Judge: DJ Ralton
Citation:  EWCOP 58
This recently published judgment from 2016 considers who is responsible for monitoring standard authorisation conditions. Managing authorities must comply with them, but who guards the guards? In the absence of an express statutory obligation, DJ Ralton held that supervisory bodies are under a duty to do so. This was for three reasons. First, a supervisory body has a discretion to carry out a review of the authorisation it has granted. It cannot exercise that discretion unless “it carries out its own function of considering the standard authorisation and monitoring the conditions that it has imposed” (para 13). Secondly, Article 5 ECHR requires continued justification of the deprivation of liberty which cannot be done passively by the decision-maker (para 14). And, thirdly, although “there is an obligation upon the RPR so far as he/she is able to ensure that conditions are complied with”, the RPR’s function is not to monitor compliance and report back to the supervisory body. The RPR acts on behalf of P and does not owe an agency-type duty towards the supervisory body (para 12).
The second legal issue related to how frequently condition compliance ought to be monitored. The judge held that “Frequency all depends” (para 15) and it is essentially a question of fact in each case.
The legislation’s silence on this significant issue has always been a concern. Authorisation conditions can make a real difference to the person’s care arrangements and well-being so an effective system for monitoring the managing authority’s compliance with them is necessary. Supervisory bodies may well despair at the prospect of having to fulfil this duty, but that is because of the scale of the challenge rather than because of the correctness of the legal principle underpinning it. How they are going to achieve this monitoring role will require careful thought. In the pre-Cheshire West days, for example, we recall some supervisory bodies requiring managing authorities to report back on condition compliance on a regular periodic basis.

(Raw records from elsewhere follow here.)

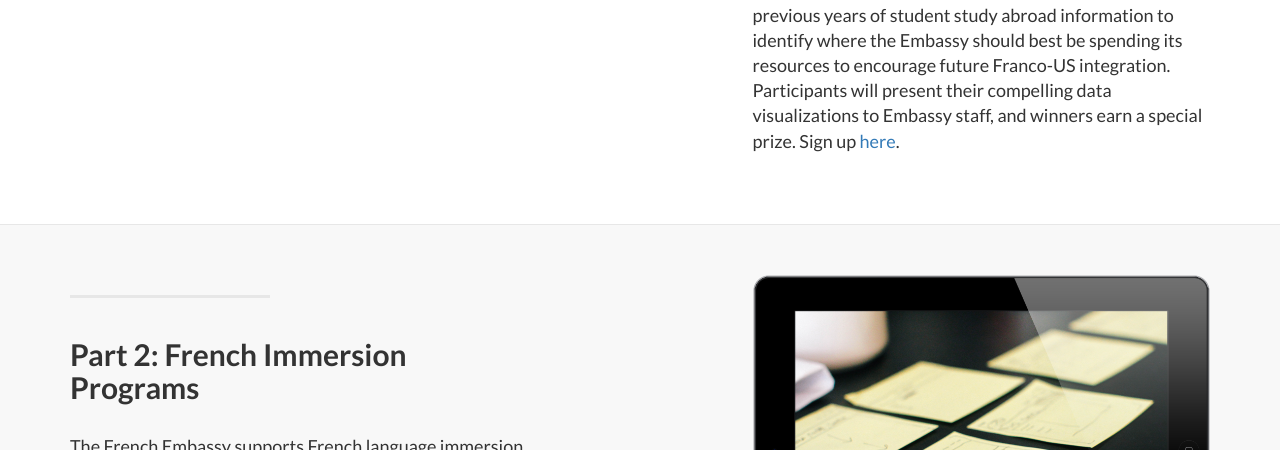
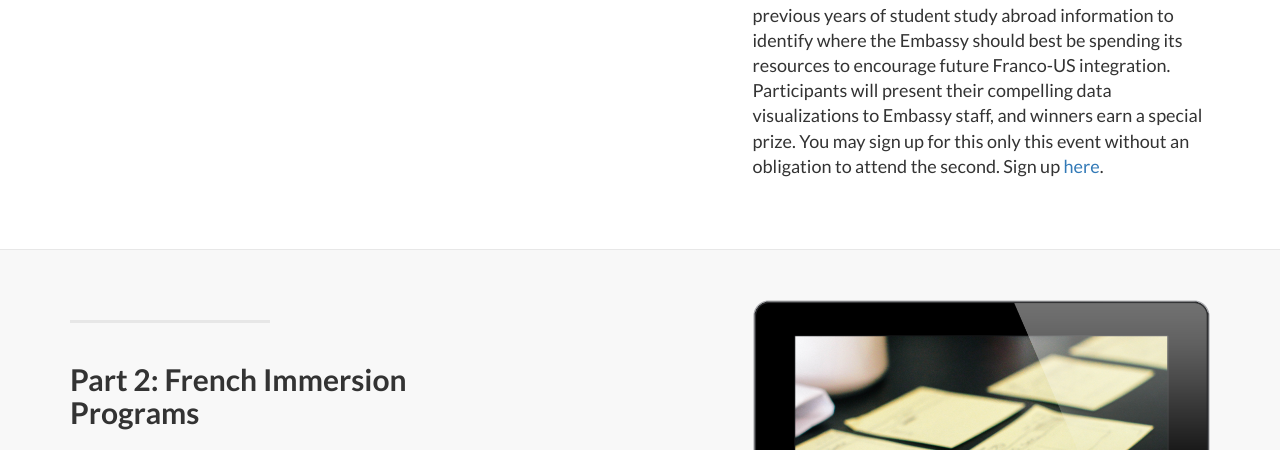
Before and after one commit to josephofiowa/frenchedhack, a plain HTML site: page index.html in a window 1280 px wide. Shown: the part 1798-2248 px from the top of the page. Drawn offline with Linux system fonts and the light colour scheme.

Commit message:
added clarification about signup for event 1

```diff
--- a/index.html
+++ b/index.html
@@ -120,7 +120,7 @@
                     <div class="clearfix"></div>
                     <h2 class="section-heading">Part 1: Mobility</h2>
                     <p class="lead">The freedom of movement between France and the US is tantamount to a successful relationship. Through support of study abroad programs, the French Embassy actively works to encourage this exchange of culture and ideas.</p>
-                    <p class="lead">The first single day hackathon takes place on Saturday, February 4th at General Assembly DC. This hackathon is a data-dive encouraging participants to comb through previous years of student study abroad information to identify where the Embassy should best be spending its resources to encourage future Franco-US integration. Participants will present their compelling data visualizations to Embassy staff, and winners earn a special prize. Sign up <a target="_blank" href="https://www.eventbrite.co.uk/e/french-embassy-hackathon-mobility-tickets-31570959590">here</a>.</p>
+                    <p class="lead">The first single day hackathon takes place on Saturday, February 4th at General Assembly DC. This hackathon is a data-dive encouraging participants to comb through previous years of student study abroad information to identify where the Embassy should best be spending its resources to encourage future Franco-US integration. Participants will present their compelling data visualizations to Embassy staff, and winners earn a special prize. You may sign up for this only this event without an obligation to attend the second. Sign up <a target="_blank" href="https://www.eventbrite.co.uk/e/french-embassy-hackathon-mobility-tickets-31570959590">here</a>.</p>
                 </div>
                 <div class="col-lg-5 col-sm-pull-6  col-sm-6">
                     <img class="img-responsive" src="img/airplane1.png" alt="">
```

There are many other issues relating to conditions that have yet to be determined in the case law. For example, what are the legal implications when authorisation conditions are not fulfilled? Who is responsible for condition breaches? The MCA states that it is managing authorities that “must” comply. But often the work necessary to achieve the condition needs to be undertaken by some other body or person. Hopefully further case law will explore these issues and plug the gaps left by the legislation.